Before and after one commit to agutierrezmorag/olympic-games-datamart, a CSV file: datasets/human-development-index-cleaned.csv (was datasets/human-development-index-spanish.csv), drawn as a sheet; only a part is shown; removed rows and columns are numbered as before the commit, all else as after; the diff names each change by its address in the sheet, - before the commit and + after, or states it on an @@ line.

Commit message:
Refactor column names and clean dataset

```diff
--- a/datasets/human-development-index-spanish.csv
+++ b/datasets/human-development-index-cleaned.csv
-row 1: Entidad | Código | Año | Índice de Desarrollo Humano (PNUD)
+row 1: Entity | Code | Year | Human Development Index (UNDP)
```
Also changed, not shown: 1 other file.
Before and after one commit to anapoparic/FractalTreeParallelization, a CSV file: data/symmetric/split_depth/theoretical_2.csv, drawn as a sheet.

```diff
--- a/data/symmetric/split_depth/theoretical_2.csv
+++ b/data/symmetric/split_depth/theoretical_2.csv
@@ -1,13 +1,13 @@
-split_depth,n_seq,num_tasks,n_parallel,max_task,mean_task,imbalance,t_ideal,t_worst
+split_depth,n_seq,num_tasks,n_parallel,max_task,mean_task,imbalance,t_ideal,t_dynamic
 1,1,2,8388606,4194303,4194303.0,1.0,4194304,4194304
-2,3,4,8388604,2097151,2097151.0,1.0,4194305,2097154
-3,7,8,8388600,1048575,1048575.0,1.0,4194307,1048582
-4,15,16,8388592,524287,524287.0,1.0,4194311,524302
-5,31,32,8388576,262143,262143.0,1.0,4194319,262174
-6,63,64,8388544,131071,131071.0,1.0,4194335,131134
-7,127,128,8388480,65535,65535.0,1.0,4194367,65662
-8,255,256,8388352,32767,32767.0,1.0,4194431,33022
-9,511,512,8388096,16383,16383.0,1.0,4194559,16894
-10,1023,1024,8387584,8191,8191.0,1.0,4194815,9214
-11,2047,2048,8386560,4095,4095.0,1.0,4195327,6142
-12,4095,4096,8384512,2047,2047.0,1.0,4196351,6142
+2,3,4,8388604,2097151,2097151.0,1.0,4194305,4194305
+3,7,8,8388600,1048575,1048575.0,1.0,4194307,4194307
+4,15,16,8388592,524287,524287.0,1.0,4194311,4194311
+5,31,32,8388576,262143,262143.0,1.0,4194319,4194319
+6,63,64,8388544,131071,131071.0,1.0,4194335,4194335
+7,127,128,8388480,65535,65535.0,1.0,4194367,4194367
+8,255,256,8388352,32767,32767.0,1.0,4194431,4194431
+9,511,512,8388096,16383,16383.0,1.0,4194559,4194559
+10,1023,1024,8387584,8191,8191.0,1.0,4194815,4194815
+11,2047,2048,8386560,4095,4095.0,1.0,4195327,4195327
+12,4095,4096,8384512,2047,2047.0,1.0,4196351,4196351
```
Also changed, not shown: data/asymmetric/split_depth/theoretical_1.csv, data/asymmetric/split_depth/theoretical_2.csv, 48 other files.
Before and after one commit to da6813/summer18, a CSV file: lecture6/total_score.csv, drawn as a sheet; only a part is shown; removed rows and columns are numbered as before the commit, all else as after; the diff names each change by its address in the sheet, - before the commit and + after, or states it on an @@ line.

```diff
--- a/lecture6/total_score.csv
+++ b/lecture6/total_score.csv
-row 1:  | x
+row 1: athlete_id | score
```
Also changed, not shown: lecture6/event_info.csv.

◆ ◆ ◆

What is required – Only the lines above that include the word "Also" belong in the answer; copy each one.

Solution to the exercise –
Also changed, not shown: 1 other file.
Also changed, not shown: data/asymmetric/split_depth/theoretical_1.csv, data/asymmetric/split_depth/theoretical_2.csv, 48 other files.
Also changed, not shown: lecture6/event_info.csv.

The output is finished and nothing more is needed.